WHAT YOU NEED TO DO: Copy every line below precisely, leaving nothing out.

INFORMATION:
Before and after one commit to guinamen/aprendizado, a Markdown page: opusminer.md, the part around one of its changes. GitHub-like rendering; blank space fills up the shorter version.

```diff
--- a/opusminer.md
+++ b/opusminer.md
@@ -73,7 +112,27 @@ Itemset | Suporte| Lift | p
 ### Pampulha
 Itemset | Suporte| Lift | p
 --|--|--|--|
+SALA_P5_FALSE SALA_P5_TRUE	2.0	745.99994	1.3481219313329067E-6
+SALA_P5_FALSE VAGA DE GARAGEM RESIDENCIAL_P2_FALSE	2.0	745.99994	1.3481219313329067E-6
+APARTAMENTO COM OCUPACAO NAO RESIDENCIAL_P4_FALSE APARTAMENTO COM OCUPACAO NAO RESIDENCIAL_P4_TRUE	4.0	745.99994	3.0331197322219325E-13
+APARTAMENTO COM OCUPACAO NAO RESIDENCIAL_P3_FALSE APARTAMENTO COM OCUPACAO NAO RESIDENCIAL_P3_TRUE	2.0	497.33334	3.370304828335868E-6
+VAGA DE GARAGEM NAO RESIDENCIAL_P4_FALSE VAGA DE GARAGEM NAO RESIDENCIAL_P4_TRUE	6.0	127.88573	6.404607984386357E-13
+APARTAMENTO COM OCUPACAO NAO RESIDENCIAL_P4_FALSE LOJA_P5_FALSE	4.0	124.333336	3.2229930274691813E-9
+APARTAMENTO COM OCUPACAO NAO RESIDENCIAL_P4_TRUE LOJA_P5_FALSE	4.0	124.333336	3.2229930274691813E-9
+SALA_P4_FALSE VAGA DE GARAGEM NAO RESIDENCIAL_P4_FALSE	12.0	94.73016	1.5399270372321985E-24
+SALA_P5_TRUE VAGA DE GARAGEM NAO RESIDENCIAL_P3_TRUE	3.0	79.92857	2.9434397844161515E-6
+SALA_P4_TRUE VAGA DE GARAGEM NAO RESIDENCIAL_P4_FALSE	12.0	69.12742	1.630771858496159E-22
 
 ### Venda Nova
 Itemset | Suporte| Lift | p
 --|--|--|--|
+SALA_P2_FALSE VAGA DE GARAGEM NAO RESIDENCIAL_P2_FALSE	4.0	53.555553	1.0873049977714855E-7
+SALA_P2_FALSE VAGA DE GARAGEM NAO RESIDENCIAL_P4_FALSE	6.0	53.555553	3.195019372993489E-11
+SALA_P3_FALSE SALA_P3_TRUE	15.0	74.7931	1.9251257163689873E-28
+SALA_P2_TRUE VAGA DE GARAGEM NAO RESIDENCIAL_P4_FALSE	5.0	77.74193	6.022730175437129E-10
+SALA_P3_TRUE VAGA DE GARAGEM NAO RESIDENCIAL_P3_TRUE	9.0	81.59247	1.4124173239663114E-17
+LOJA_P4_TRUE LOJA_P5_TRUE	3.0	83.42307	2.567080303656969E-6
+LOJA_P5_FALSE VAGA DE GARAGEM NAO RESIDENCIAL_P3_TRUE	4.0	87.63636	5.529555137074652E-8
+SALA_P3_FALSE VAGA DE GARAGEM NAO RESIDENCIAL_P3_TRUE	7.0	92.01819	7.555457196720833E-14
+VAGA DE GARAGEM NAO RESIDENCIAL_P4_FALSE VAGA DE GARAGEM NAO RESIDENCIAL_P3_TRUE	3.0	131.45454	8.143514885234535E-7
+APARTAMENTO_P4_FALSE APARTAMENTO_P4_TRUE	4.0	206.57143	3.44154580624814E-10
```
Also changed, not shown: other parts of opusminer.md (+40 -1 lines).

RESPONSE FOR THIS EXERCISE:
Before and after one commit to guinamen/aprendizado, a Markdown page: opusminer.md, the part around one of its changes. GitHub-like rendering; blank space fills up the shorter version.

```diff
--- a/opusminer.md
+++ b/opusminer.md
@@ -73,7 +112,27 @@ Itemset | Suporte| Lift | p
 ### Pampulha
 Itemset | Suporte| Lift | p
 --|--|--|--|
+SALA_P5_FALSE SALA_P5_TRUE	2.0	745.99994	1.3481219313329067E-6
+SALA_P5_FALSE VAGA DE GARAGEM RESIDENCIAL_P2_FALSE	2.0	745.99994	1.3481219313329067E-6
+APARTAMENTO COM OCUPACAO NAO RESIDENCIAL_P4_FALSE APARTAMENTO COM OCUPACAO NAO RESIDENCIAL_P4_TRUE	4.0	745.99994	3.0331197322219325E-13
+APARTAMENTO COM OCUPACAO NAO RESIDENCIAL_P3_FALSE APARTAMENTO COM OCUPACAO NAO RESIDENCIAL_P3_TRUE	2.0	497.33334	3.370304828335868E-6
+VAGA DE GARAGEM NAO RESIDENCIAL_P4_FALSE VAGA DE GARAGEM NAO RESIDENCIAL_P4_TRUE	6.0	127.88573	6.404607984386357E-13
+APARTAMENTO COM OCUPACAO NAO RESIDENCIAL_P4_FALSE LOJA_P5_FALSE	4.0	124.333336	3.2229930274691813E-9
+APARTAMENTO COM OCUPACAO NAO RESIDENCIAL_P4_TRUE LOJA_P5_FALSE	4.0	124.333336	3.2229930274691813E-9
+SALA_P4_FALSE VAGA DE GARAGEM NAO RESIDENCIAL_P4_FALSE	12.0	94.73016	1.5399270372321985E-24
+SALA_P5_TRUE VAGA DE GARAGEM NAO RESIDENCIAL_P3_TRUE	3.0	79.92857	2.9434397844161515E-6
+SALA_P4_TRUE VAGA DE GARAGEM NAO RESIDENCIAL_P4_FALSE	12.0	69.12742	1.630771858496159E-22
 
 ### Venda Nova
 Itemset | Suporte| Lift | p
 --|--|--|--|
+SALA_P2_FALSE VAGA DE GARAGEM NAO RESIDENCIAL_P2_FALSE	4.0	53.555553	1.0873049977714855E-7
+SALA_P2_FALSE VAGA DE GARAGEM NAO RESIDENCIAL_P4_FALSE	6.0	53.555553	3.195019372993489E-11
+SALA_P3_FALSE SALA_P3_TRUE	15.0	74.7931	1.9251257163689873E-28
+SALA_P2_TRUE VAGA DE GARAGEM NAO RESIDENCIAL_P4_FALSE	5.0	77.74193	6.022730175437129E-10
+SALA_P3_TRUE VAGA DE GARAGEM NAO RESIDENCIAL_P3_TRUE	9.0	81.59247	1.4124173239663114E-17
+LOJA_P4_TRUE LOJA_P5_TRUE	3.0	83.42307	2.567080303656969E-6
+LOJA_P5_FALSE VAGA DE GARAGEM NAO RESIDENCIAL_P3_TRUE	4.0	87.63636	5.529555137074652E-8
+SALA_P3_FALSE VAGA DE GARAGEM NAO RESIDENCIAL_P3_TRUE	7.0	92.01819	7.555457196720833E-14
+VAGA DE GARAGEM NAO RESIDENCIAL_P4_FALSE VAGA DE GARAGEM NAO RESIDENCIAL_P3_TRUE	3.0	131.45454	8.143514885234535E-7
+APARTAMENTO_P4_FALSE APARTAMENTO_P4_TRUE	4.0	206.57143	3.44154580624814E-10
```
Also changed, not shown: other parts of opusminer.md (+40 -1 lines).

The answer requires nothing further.